- **Exercise directions**
Extract, from the listing that follows, each line containing the word "other".

- **Dataset content**

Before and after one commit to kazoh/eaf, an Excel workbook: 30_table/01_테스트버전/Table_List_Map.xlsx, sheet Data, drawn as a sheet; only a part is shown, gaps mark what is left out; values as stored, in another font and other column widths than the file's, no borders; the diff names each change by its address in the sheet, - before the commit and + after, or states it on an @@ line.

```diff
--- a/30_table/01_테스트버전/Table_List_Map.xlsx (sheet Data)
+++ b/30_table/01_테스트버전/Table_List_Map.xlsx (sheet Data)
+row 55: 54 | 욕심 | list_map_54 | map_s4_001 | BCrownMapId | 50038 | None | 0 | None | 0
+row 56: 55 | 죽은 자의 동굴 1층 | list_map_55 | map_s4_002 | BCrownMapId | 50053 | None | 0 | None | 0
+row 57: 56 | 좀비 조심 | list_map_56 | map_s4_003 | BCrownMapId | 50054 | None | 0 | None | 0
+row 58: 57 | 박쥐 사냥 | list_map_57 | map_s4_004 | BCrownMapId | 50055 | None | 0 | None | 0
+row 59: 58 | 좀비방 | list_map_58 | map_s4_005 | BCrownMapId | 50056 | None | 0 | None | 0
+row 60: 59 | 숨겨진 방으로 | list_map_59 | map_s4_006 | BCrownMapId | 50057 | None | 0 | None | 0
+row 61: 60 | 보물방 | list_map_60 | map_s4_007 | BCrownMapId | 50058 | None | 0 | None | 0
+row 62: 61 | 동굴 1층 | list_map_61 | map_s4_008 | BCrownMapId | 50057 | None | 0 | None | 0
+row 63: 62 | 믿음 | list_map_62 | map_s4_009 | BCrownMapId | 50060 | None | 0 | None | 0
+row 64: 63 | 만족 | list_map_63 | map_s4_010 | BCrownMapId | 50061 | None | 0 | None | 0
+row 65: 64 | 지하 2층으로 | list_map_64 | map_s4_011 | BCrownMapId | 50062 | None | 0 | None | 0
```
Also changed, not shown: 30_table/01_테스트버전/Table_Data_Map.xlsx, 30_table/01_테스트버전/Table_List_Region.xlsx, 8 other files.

- **Output below**
Before and after one commit to kazoh/eaf, an Excel workbook: 30_table/01_테스트버전/Table_List_Map.xlsx, sheet Data, drawn as a sheet; only a part is shown, gaps mark what is left out; values as stored, in another font and other column widths than the file's, no borders; the diff names each change by its address in the sheet, - before the commit and + after, or states it on an @@ line.
Also changed, not shown: 30_table/01_테스트버전/Table_Data_Map.xlsx, 30_table/01_테스트버전/Table_List_Region.xlsx, 8 other files.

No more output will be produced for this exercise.